> [WHAT TO PRODUCE] Below are the records; locate each line with the word "import" and copy it.

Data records
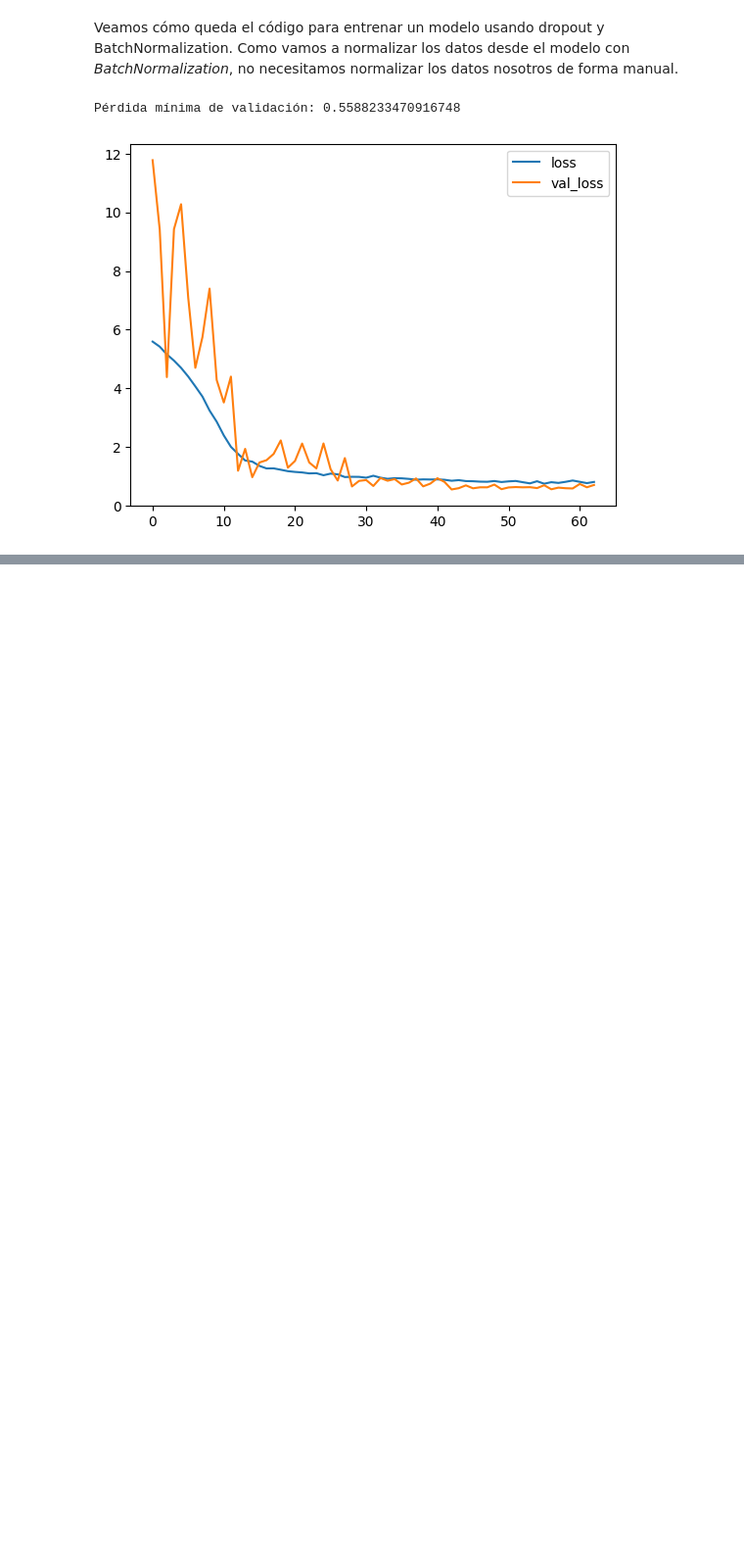
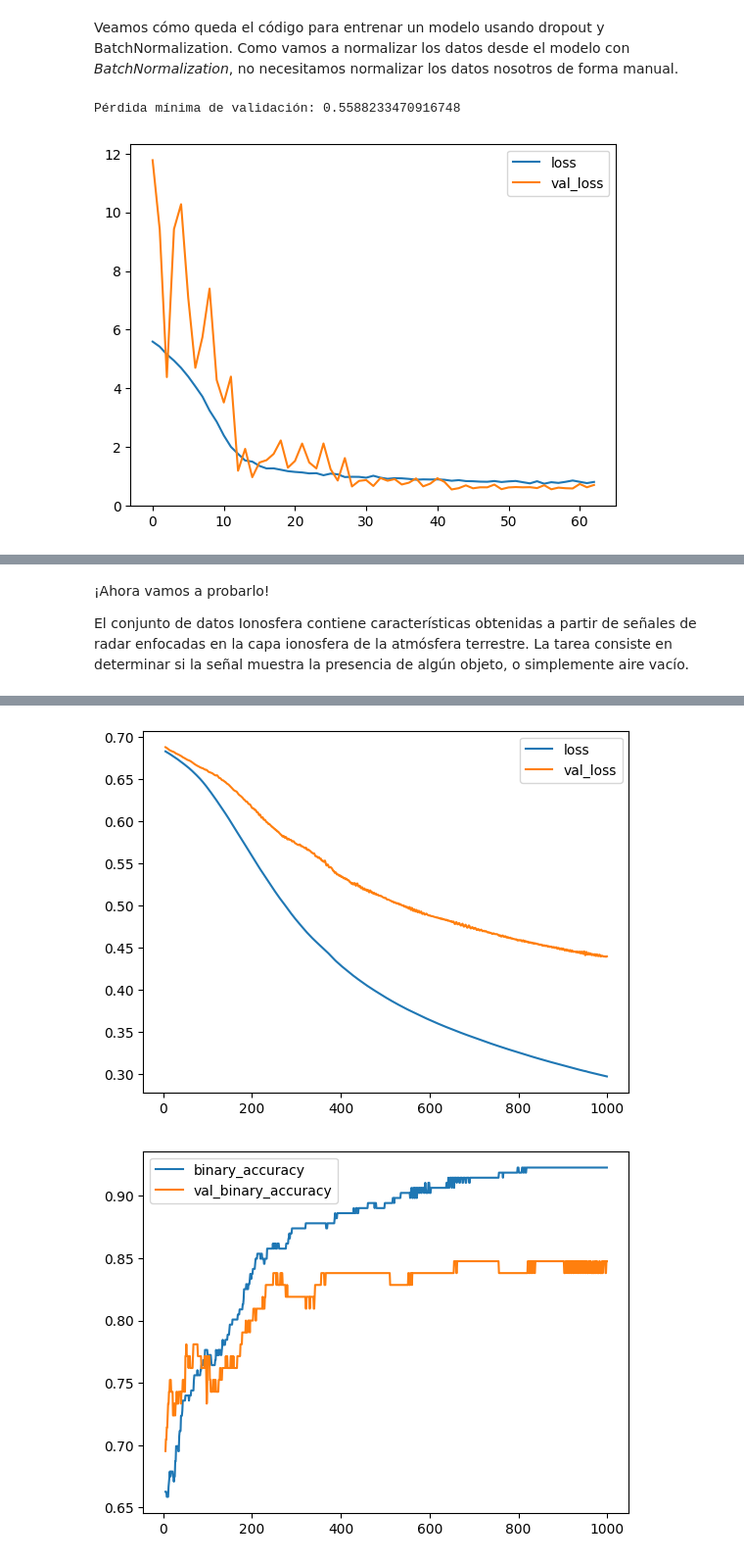
Before and after one commit to Nextta/DL_Curso, a Jupyter notebook: Introduccion_Deep_Learning.ipynb, the cells around one changed output, grey strips where cells are left out. Shown at 98% size. Cells and saved outputs as stored; diff of their text form; code cells hidden in the pictures; blank space fills up the shorter version.

Commit message:
Binary Classification

```diff
--- a/Introduccion_Deep_Learning.ipynb
+++ b/Introduccion_Deep_Learning.ipynb
@@ -488,0 +517,72 @@ Pérdida mínima de validación: 0.5588233470916748
+# %% [markdown]
+¡Ahora vamos a probarlo!
+
+El conjunto de datos Ionosfera contiene características obtenidas a partir de señales de radar enfocadas en la capa ionosfera de la atmósfera terrestre. La tarea consiste en determinar si la señal muestra la presencia de algún objeto, o simplemente aire vacío.
+# %%
+from tensorflow import keras
+from tensorflow.keras import layers
+from tensorflow.keras.callbacks import EarlyStopping
+import pandas as pd
+
+# PREPARAMOS LOS DATOS:
+df = pd.read_csv('Modelos/ion.csv', index_col=0)
+df['Class'] = df['Class'].map({'good': 0, 'bad': 1})
+
+df_train = df.sample(frac=0.7, random_state=0)
+df_valid = df.drop(df_train.index)
+
+max_ = df_train.max(axis=0)
+min_ = df_train.min(axis=0)
+
+df_train = (df_train - min_) / (max_ - min_)
+df_valid = (df_valid - min_) / (max_ - min_)
+df_train.dropna(axis=1, inplace=True) # elimine el elemento vacío de la columna 2
+df_valid.dropna(axis=1, inplace=True)
+
+X_train = df_train.drop('Class', axis=1)
+X_valid = df_valid.drop('Class', axis=1)
+y_train = df_train['Class']
+y_valid = df_valid['Class']
+
+# CREACIÓN DEL MODELO Y ENTRENAMIENTO:
+early_stopping = keras.callbacks.EarlyStopping(
+    patience=50,
+    min_delta=0.001,
+    restore_best_weights=True,
+)
+
+model = keras.Sequential([
+    layers.Dense(4, activation='relu', input_shape=[33]),
+    layers.Dense(4, activation='relu'),
+    layers.Dense(1, activation='sigmoid'),
+])
+
+# Añada la pérdida de cross-entropy loss y la métrica de accuracy al modelo con su método de compilación.
+# El optimizador Adam funciona muy bien para la clasificación también, así que nos quedaremos con él.
+model.compile(
+    optimizer='adam',
+    loss='binary_crossentropy',
+    metrics=['binary_accuracy'],
+)
+
+history = model.fit(
+    X_train, y_train,
+    validation_data=(X_valid, y_valid),
+    batch_size=512,
+    epochs=1000,
+    callbacks=[early_stopping],
+    verbose=0,
+)
+
+# RESULTADOS DEL ENTRENAMIENTO:
+
+history_df = pd.DataFrame(history.history)
+# Iniciar el gráfico en la época 5
+history_df.loc[5:, ['loss', 'val_loss']].plot()
+history_df.loc[5:, ['binary_accuracy', 'val_binary_accuracy']].plot()
+
+print(("Best Validation Loss: {:0.4f}" +\
+      "\nBest Validation Accuracy: {:0.4f}")\
+      .format(history_df['val_loss'].min(),
+              history_df['val_binary_accuracy'].max()))
+# %% [output]
@@ -488,0 +591,2 @@ Pérdida mínima de validación: 0.5588233470916748
+[figure, added]
+[figure, added]
```
Also changed, not shown: parts of 8 cells of this notebook, 1 other file.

> [RESULT OF THIS EXERCISE]
+from tensorflow import keras
+from tensorflow.keras import layers
+from tensorflow.keras.callbacks import EarlyStopping
+import pandas as pd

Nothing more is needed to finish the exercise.